[Extracted records]
-------

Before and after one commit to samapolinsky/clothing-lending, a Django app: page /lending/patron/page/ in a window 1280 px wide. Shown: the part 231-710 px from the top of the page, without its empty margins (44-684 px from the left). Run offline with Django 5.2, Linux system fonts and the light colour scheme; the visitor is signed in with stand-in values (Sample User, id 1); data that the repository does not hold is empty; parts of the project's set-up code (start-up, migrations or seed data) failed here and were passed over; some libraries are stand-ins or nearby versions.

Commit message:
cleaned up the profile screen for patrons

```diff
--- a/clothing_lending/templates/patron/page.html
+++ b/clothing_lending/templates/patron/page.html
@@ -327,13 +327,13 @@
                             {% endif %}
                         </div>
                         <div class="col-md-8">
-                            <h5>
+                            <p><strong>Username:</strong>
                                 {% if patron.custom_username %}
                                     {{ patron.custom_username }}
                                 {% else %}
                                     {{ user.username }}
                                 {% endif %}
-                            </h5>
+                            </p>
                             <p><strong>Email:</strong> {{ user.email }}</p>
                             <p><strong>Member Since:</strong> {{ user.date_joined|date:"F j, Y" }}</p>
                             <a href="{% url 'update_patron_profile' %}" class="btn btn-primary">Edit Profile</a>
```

-------

Make an exact copy of every entry.

Before and after one commit to samapolinsky/clothing-lending, a Django app: page /lending/patron/page/ in a window 1280 px wide. Shown: the part 231-710 px from the top of the page, without its empty margins (44-684 px from the left). Run offline with Django 5.2, Linux system fonts and the light colour scheme; the visitor is signed in with stand-in values (Sample User, id 1); data that the repository does not hold is empty; parts of the project's set-up code (start-up, migrations or seed data) failed here and were passed over; some libraries are stand-ins or nearby versions.

Commit message:
cleaned up the profile screen for patrons

```diff
--- a/clothing_lending/templates/patron/page.html
+++ b/clothing_lending/templates/patron/page.html
@@ -327,13 +327,13 @@
                             {% endif %}
                         </div>
                         <div class="col-md-8">
-                            <h5>
+                            <p><strong>Username:</strong>
                                 {% if patron.custom_username %}
                                     {{ patron.custom_username }}
                                 {% else %}
                                     {{ user.username }}
                                 {% endif %}
-                            </h5>
+                            </p>
                             <p><strong>Email:</strong> {{ user.email }}</p>
                             <p><strong>Member Since:</strong> {{ user.date_joined|date:"F j, Y" }}</p>
                             <a href="{% url 'update_patron_profile' %}" class="btn btn-primary">Edit Profile</a>
```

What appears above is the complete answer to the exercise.